[17] See id. at 418 (citing AFGE, Nat’l Border Patrol Council, 42 FLRA 935, 936-37 (1991) (dismissing petition, without prejudice, where agency had not alleged that                          “any specific proposal” was nonnegotiable and did not argue before the Authority that any proposal was contrary to law, rule, or regulation); AFSCME, Local 3097, 42 FLRA 412, 450 (1991) (finding that the “conditions governing review of negotiability issues ha[d] not been met” where it was unclear whether the agency had made an allegation of nonnegotiability, and it did not argue before the Authority that the proposal was nonnegotiable); Fed. Prof’l Nurses Ass’n, Local 2707, 34 FLRA 71, 71-72 (1989) (dismissing petition, without prejudice, where agency withdrew its allegation of nonnegotiability before the Authority)); see also AFGE, Local 1692, 39 FLRA 572, 574 (1991) (“[W]hatever may have transpired in oral exchanges between the parties . . . is not material to the resolution of a negotiability appeal.”)        (citation omitted).

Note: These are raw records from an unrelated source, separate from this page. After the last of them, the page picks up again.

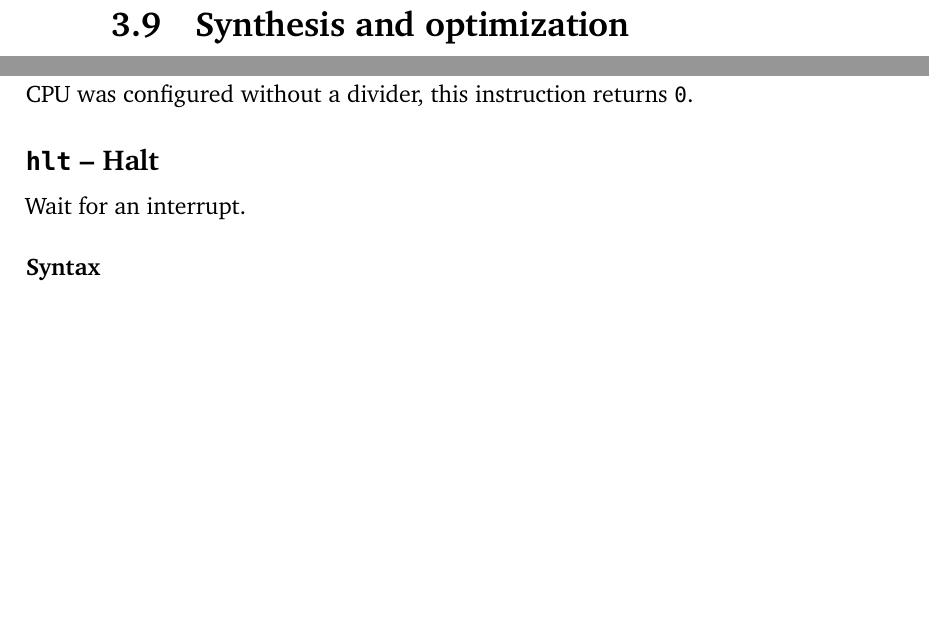
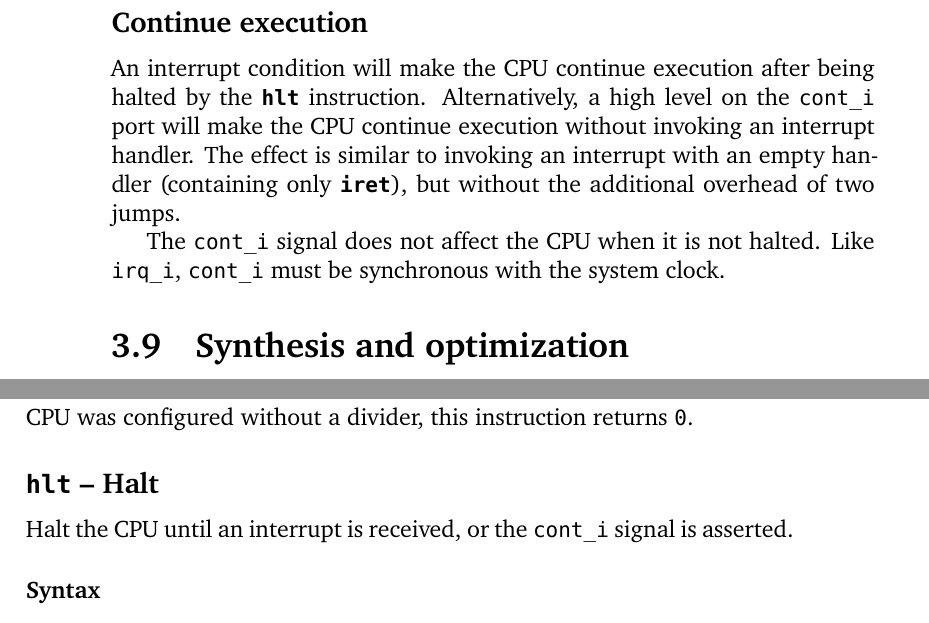
Before and after one commit to lxp32/lxp32-cpu, a LaTeX thesis (doc/src/trm/lxp32-trm.tex): two parts of pages 26 and 45 of 66, joined at a grey line, cut at the place of the change, the shorter picture padded with empty space. Compiled offline with XeLaTeX.

Commit message:
doc: update manual

```diff
--- a/doc/src/trm/lxp32-trm.tex
+++ b/doc/src/trm/lxp32-trm.tex
@@ -496,6 +497,12 @@ Typical timing diagrams for write and read cycles are shown on Figure \ref{fig:d
 \section{Interrupts}
 
 \lxp{} registers an interrupt condition when the corresponding request signal goes from \code{0} to \code{1}. Transitions from \code{1} to \code{0} are ignored. All interrupt request signals must be synchronous with the system clock (\signal{clk\_i}); if coming from an asynchronous source, they must be synchronized using a sequence of at least two flip-flops clocked by \signal{clk\_i}. These flip-flops are not included in the \lxp{} core in order not to increase interrupt processing delay for interrupt sources that are inherently synchronous. Failure to properly synchronize interrupt request signals will cause timing violations that will manifest itself as intermittent, hard to debug faults.
+
+\subsection{Continue execution}
+
+An interrupt condition will make the CPU continue execution after being halted by the \instr{hlt} instruction. Alternatively, a high level on the \signal{cont\_i} port will make the CPU continue execution without invoking an interrupt handler. The effect is similar to invoking an interrupt with an empty handler (containing only \instr{iret}), but without the additional overhead of two jumps.
+
+The \signal{cont\_i} signal does not affect the CPU when it is not halted. Like \signal{irq\_i}, \signal{cont\_i} must be synchronous with the system clock.
 
 \section{Synthesis and optimization}
 \label{sec:synthesis}
@@ -1105,7 +1112,7 @@ The result is rounded towards zero and is undefined if RD2 is zero. If the CPU w
 \subsection{\instr{hlt} -- Halt}
 \label{subsec:instr:hlt}
 
-Wait for an interrupt.
+Halt the CPU until an interrupt is received, or the \signal{cont\_i} signal is asserted.
 
 \subsubsection{Syntax}
 
```
Also changed, not shown: doc/src/trm/images/blockdiagram.pdf, doc/src/trm/images/blockdiagram.svg, doc/src/trm/images/symbols.pdf, doc/src/trm/images/symbols.svg, doc/src/trm/lxp32-trm.tex (5 more changed lines).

[18] 5 C.F.R. § 2424.30(a) (the Authority will dismiss a negotiability appeal without prejudice where the union has filed “a grievance alleging an unfair labor practice under the parties’ negotiated grievance procedure, and the . . . grievance concerns issues directly related” to a negotiability appeal); see NTEU, 62 FLRA 267, 268 (2007). 

1 5 U.S.C. § 7101 (a)(1)(C).

2 Id. § 7105(a)(1).